Fresno State joined in this month on Super Sunday for the first time.
The annual Super Sunday program, in effect since 2005, is designed to reach out to the African-American community through Sunday morning church services.
Administrators and faculty from universities around the state will visit more than 100 churches throughout February.
African-American students made up 5.3 percent of Fresno State’s population in fall 2009.
Fresno State President John Welty visited Fellowship Missionary Baptist Church in Fresno on Feb. 21, and will visit Mt. Olive Baptist Church on Feb. 28.
In an e-mail interview, Welty said the program is designed to inform students and their parents about the importance of preparing for college. He said the program falls in line with the California State University’s (CSU) pledge to graduate more underserved students.
“[The program] helps to encourage young people to think about and plan for college,” Welty said. “It also offers information about financial aid.”
Welty said the day was a success.
Tanya Crabb, from University Outreach Services, said predominantly African-American churches have historically promoted spiritual and cultural socializations, efforts for social betterment, community outreach, and educational welfare at all levels.
“Churches provide a rare opportunity to serve elementary, middle and high school students in one venue; whereas, individual public schools typically serve only one segment of these populations,” Crabb said.
Crabb, who also attended Fellowship Missionary Baptist Church on Feb. 21, said building partnerships with churches provides the university with the opportunity to increase the enrollment of students from underserved communities.
“Many faith-based organizations are in communities where students attend schools with low admission rates to the CSU system,” Crabb said.
James Walton, chair of the English department, will be speaking at Saints Community Church of God on Sunday Feb. 28.
“Church is very critical to African-Americans,” Walton said.
Walton said the church has traditionally been at the center of the African-American community.
Walton said this program is important because there are no historically African-American colleges or universities near California. Other parts of the country, like the South and East Coast, have historically African-American universities to reach out to African-American students and their parents.
Walton said African-American students often have the perception that some colleges are impervious.
“When the president goes out, or when faculty goes out to the black church, an institution that is exclusively a part of the black community, I think some of those notions can be dispelled,” Walton said.

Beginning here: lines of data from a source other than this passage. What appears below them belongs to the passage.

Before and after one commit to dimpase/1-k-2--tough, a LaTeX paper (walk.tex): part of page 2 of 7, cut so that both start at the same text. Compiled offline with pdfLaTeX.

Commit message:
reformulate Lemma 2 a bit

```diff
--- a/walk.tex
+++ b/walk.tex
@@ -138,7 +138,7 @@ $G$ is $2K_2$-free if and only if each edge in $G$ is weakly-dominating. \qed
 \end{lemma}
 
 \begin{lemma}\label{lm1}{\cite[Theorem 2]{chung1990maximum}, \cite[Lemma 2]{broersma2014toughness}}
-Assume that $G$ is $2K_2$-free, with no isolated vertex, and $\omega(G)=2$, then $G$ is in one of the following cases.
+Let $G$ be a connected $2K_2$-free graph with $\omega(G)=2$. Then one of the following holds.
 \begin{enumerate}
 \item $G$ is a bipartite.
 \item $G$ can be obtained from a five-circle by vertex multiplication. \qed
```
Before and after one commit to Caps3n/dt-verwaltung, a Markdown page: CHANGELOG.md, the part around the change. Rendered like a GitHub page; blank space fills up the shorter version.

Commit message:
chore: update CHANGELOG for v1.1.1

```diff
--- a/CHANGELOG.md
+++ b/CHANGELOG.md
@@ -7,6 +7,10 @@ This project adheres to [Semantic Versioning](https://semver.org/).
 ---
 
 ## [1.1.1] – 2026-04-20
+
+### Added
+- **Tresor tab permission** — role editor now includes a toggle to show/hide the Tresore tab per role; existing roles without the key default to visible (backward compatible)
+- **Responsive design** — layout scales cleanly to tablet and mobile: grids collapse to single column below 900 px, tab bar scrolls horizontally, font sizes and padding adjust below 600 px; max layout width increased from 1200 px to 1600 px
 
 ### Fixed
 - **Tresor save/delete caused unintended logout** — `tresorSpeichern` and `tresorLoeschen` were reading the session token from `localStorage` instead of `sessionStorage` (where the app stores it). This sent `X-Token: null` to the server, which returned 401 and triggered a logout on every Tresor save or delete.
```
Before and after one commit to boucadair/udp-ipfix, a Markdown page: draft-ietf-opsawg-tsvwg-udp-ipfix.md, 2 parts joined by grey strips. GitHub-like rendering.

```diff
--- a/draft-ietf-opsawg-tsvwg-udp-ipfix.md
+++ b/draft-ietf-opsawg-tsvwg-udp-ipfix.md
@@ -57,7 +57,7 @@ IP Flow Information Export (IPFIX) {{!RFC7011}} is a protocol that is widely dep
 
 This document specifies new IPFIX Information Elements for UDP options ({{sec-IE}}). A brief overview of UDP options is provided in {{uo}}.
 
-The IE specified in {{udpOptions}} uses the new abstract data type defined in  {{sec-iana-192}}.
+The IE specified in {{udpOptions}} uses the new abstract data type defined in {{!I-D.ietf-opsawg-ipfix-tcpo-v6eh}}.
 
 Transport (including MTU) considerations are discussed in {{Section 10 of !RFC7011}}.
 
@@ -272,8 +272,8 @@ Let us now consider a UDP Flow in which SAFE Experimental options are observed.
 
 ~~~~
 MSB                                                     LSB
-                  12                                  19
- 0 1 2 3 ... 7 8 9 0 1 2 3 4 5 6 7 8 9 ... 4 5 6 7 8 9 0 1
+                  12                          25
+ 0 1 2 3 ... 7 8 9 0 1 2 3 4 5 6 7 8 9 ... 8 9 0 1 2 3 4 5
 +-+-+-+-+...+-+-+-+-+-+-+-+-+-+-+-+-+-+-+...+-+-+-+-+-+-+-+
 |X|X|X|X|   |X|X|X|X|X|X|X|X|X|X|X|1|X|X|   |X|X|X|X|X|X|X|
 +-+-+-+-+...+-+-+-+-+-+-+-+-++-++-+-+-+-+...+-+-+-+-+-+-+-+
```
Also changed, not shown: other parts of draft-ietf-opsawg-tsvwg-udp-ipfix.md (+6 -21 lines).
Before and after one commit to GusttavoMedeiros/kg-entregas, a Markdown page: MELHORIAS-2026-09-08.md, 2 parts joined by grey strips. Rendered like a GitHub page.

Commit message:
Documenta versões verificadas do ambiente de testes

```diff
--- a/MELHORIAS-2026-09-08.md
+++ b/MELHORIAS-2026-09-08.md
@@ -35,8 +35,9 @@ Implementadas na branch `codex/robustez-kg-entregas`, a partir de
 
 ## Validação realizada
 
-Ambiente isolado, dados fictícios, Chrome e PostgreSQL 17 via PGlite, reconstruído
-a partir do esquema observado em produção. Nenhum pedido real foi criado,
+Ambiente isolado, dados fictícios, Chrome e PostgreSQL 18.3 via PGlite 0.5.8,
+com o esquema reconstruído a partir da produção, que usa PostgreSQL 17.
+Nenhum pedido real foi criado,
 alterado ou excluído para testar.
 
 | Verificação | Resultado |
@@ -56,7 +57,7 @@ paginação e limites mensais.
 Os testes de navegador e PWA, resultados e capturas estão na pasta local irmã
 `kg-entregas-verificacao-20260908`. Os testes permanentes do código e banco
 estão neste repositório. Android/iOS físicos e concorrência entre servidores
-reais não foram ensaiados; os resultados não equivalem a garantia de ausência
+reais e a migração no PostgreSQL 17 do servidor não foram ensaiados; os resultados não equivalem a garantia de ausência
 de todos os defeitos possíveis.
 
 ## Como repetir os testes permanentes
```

Walton said, despite the increases in tuition, some students may see college as unattainable.
“We can get these students to start thinking more about going to college,” Walton said.